How is the market?

How is the market, really?

Whether in the office or at a cocktail party, I am often asked, “how is the market?” Of course, beginning in 2009 to about 2011 it wasn’t an overly pleasant question to field, if you’re like me and can’t help but being honest. Yes, I do wear my heart on my sleeve, as they say.

The difficult part, however, wasn’t because of some of the realities we faced in the market downturn, but more because the market is complex, fluid, indigenous. What’s happening in Virginia Beach may be different than the Maine coast, and what’s happening on the coast could be different than the western Maine Mountains. And in our case, what’s happening in the primary market could be different than the second home market.

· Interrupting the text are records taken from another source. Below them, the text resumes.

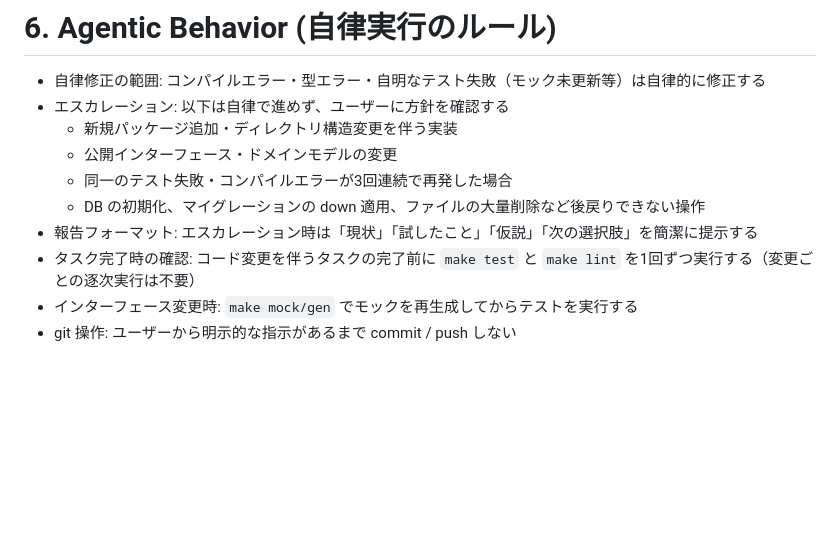
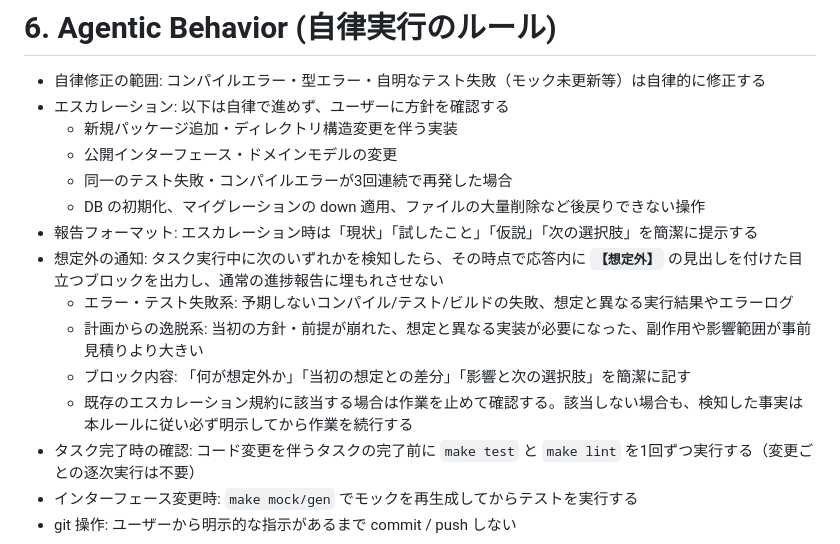
Before and after one commit to uchidas-rogue/game-api-sample, a Markdown page: AGENTS.md, the part around the change. GitHub-like rendering; blank space fills up the shorter version.

Commit message:
agentmdの更新、想定外通知

```diff
--- a/AGENTS.md
+++ b/AGENTS.md
@@ -75,6 +75,11 @@
   - 同一のテスト失敗・コンパイルエラーが3回連続で再発した場合
   - DB の初期化、マイグレーションの down 適用、ファイルの大量削除など後戻りできない操作
 - 報告フォーマット: エスカレーション時は「現状」「試したこと」「仮説」「次の選択肢」を簡潔に提示する
+- 想定外の通知: タスク実行中に次のいずれかを検知したら、その時点で応答内に **`【想定外】`** の見出しを付けた目立つブロックを出力し、通常の進捗報告に埋もれさせない
+  - エラー・テスト失敗系: 予期しないコンパイル/テスト/ビルドの失敗、想定と異なる実行結果やエラーログ
+  - 計画からの逸脱系: 当初の方針・前提が崩れた、想定と異なる実装が必要になった、副作用や影響範囲が事前見積りより大きい
+  - ブロック内容: 「何が想定外か」「当初の想定との差分」「影響と次の選択肢」を簡潔に記す
+  - 既存のエスカレーション規約に該当する場合は作業を止めて確認する。該当しない場合も、検知した事実は本ルールに従い必ず明示してから作業を続行する
 - タスク完了時の確認: コード変更を伴うタスクの完了前に `make test` と `make lint` を1回ずつ実行する（変更ごとの逐次実行は不要）
 - インターフェース変更時: `make mock/gen` でモックを再生成してからテストを実行する
 - git 操作: ユーザーから明示的な指示があるまで commit / push しない
```
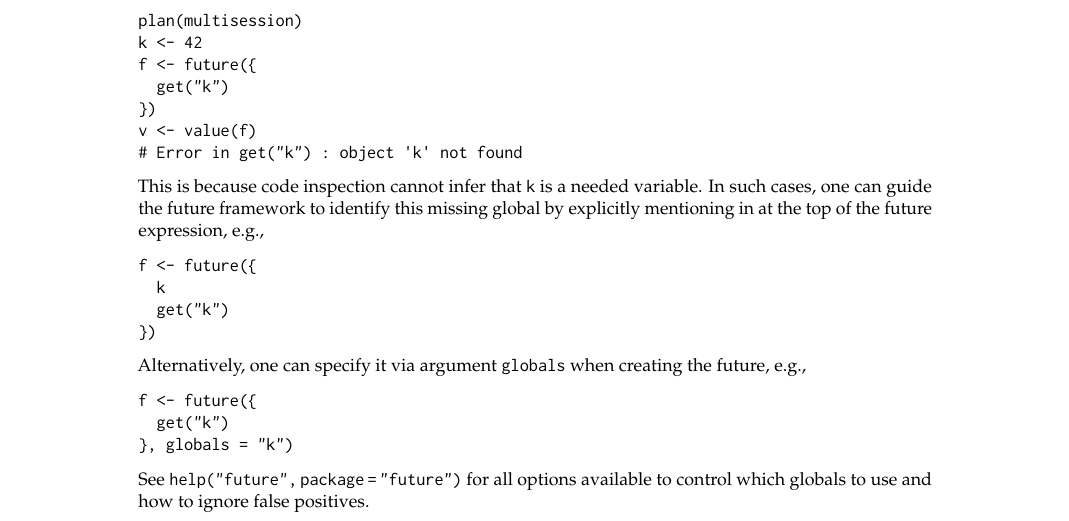
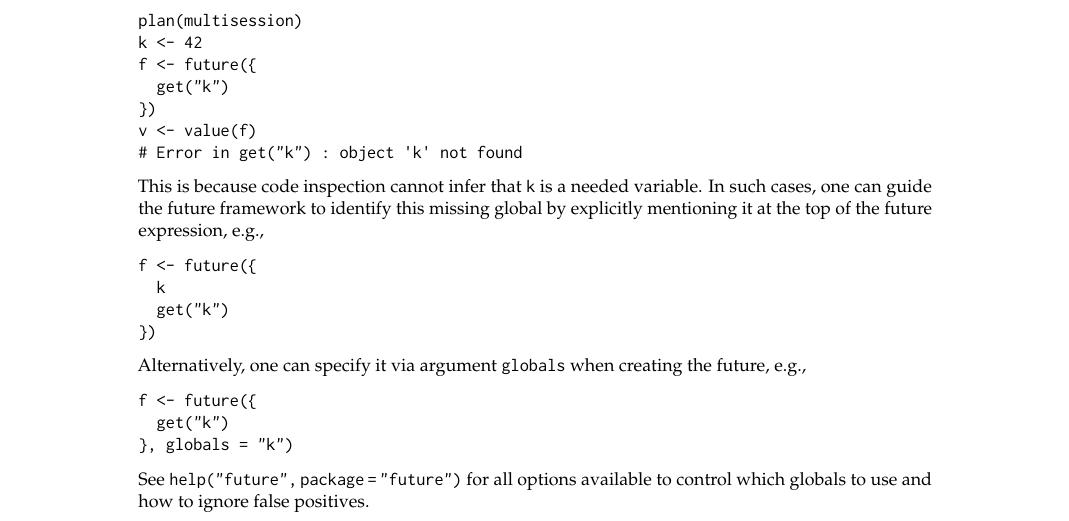
Before and after one commit to HenrikBengtsson/article-bengtsson-future, a LaTeX document (RJwrapper.tex, which reads bengtsson-future.tex): part of page 8 of 20, cut so that both start at the same text. Compiled offline with pdfLaTeX.

Commit message:
TYPO: in -> it

```diff
--- a/bengtsson-future.tex
+++ b/bengtsson-future.tex
@@ -703,7 +703,7 @@ v <- value(f)
 \end{example}
 This is because code inspection cannot infer that \code{k} is a needed
 variable.  In such cases, one can guide the future framework to
-identify this missing global by explicitly mentioning in at the top of
+identify this missing global by explicitly mentioning it at the top of
 the future expression, e.g.,
 \begin{example}
 f <- future({
```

I have felt fortunate to be in this market because although we experienced a downturn, it was never quite as severe as other locations where sale prices were extraordinarily inflated. That way, when pricing began to slide for Sellers, the drop wasn’t as sharp. What I did find was that Sellers were slow to adapt to the new market reality, and Buyers were holding firm on seeking the ultimate deal, a real sense of entitlement, if you will. What the Buyers didn’t realize is that when people own second home properties, the motivation may be less, and what Seller’s didn’t realize is that Buyers in a second home market don’t need to buy right away. The can rent! This caused a stalemate in numerous transactions. Slowly, though, Sellers relented on pricing and Buyers responded. Over time, the market strengthened and there became more of a middle ground—not the huge gaps between the list price and the sale price that we saw in the very depths of the downturn.

Today, we are experiencing a bit of a mishmash in our area. Certain pockets of the market are good, others are not as strong. Sometimes it feels the market is coming back full force before it goes through a period of stagnancy.

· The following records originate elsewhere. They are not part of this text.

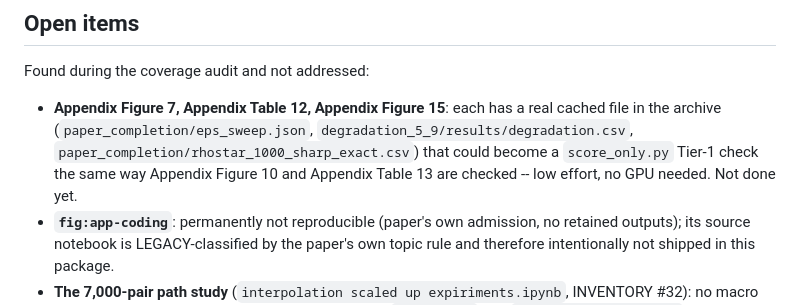
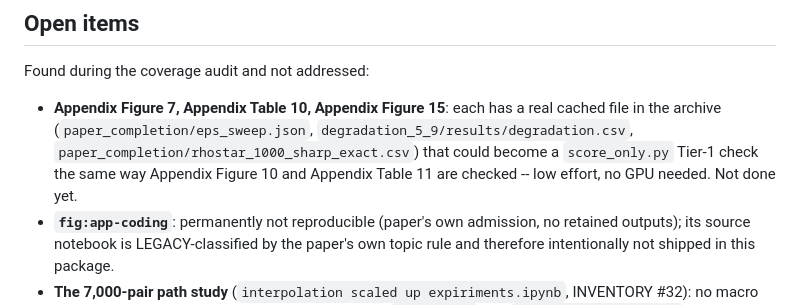
Before and after one commit to Scientific-Computing-Lab/TextureMatcher, a Markdown page: docs/COVERAGE.md, the part around one of its changes. GitHub-like rendering.

```diff
--- a/docs/COVERAGE.md
+++ b/docs/COVERAGE.md
@@ -105,13 +105,13 @@ mount paths were replaced with a `DATA_ROOT` environment variable read.
 
 Found during the coverage audit and not addressed:
 
-- **Appendix Figure 7, Appendix Table 12, Appendix Figure 15**:
+- **Appendix Figure 7, Appendix Table 10, Appendix Figure 15**:
   each has a real cached file in the archive
   (`paper_completion/eps_sweep.json`,
   `degradation_5_9/results/degradation.csv`,
   `paper_completion/rhostar_1000_sharp_exact.csv`) that could become a
   `score_only.py` Tier-1 check the same way Appendix Figure 10 and
-  Appendix Table 13 are checked -- low effort, no GPU needed. Not done yet.
+  Appendix Table 11 are checked -- low effort, no GPU needed. Not done yet.
 - **`fig:app-coding`**: permanently not reproducible (paper's own
   admission, no retained outputs); its source notebook is LEGACY-classified
   by the paper's own topic rule and therefore intentionally not shipped in
```
Also changed, not shown: other parts of docs/COVERAGE.md (+2 -2 lines), README.md (+2 -2 lines).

And one common thread I have found in eight years of listing and selling homes here is that it is cyclical—in one season there may be 12 two-bedroom slopeside condos sold and the next only three but there is a run on Locke Mountain or log-sided chalets priced in the $300s. Sometimes it seems there is a slew of properties in Bethel Village to sell in one year, and in other years, Sellers wait months and months to sell their homes. This past season, waterfront properties were quiet, while in previous years they sell well.

I often tell my clients that with our region, weather can play as much a role in real estate as the economy. Great snow year? The second home market for slopeside and within the access road is excellent. Rainy summer? No one seems interested in waterfront, they’ll wait another year.

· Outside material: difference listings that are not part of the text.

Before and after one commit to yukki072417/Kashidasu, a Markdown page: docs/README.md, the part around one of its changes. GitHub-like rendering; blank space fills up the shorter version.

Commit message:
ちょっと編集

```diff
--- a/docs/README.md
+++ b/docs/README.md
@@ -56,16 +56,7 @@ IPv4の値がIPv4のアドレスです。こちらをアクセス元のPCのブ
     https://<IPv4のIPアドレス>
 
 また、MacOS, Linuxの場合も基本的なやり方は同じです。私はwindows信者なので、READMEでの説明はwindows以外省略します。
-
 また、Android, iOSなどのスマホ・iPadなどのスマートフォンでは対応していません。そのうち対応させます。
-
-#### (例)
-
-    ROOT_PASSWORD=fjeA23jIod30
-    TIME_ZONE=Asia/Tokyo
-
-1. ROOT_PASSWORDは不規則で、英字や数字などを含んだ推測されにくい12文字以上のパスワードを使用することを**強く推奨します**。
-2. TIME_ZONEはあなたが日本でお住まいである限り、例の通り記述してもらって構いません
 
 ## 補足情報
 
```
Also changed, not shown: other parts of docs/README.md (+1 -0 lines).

So how’s the market really? It’s good. And it’s complex, fluid and indigenous.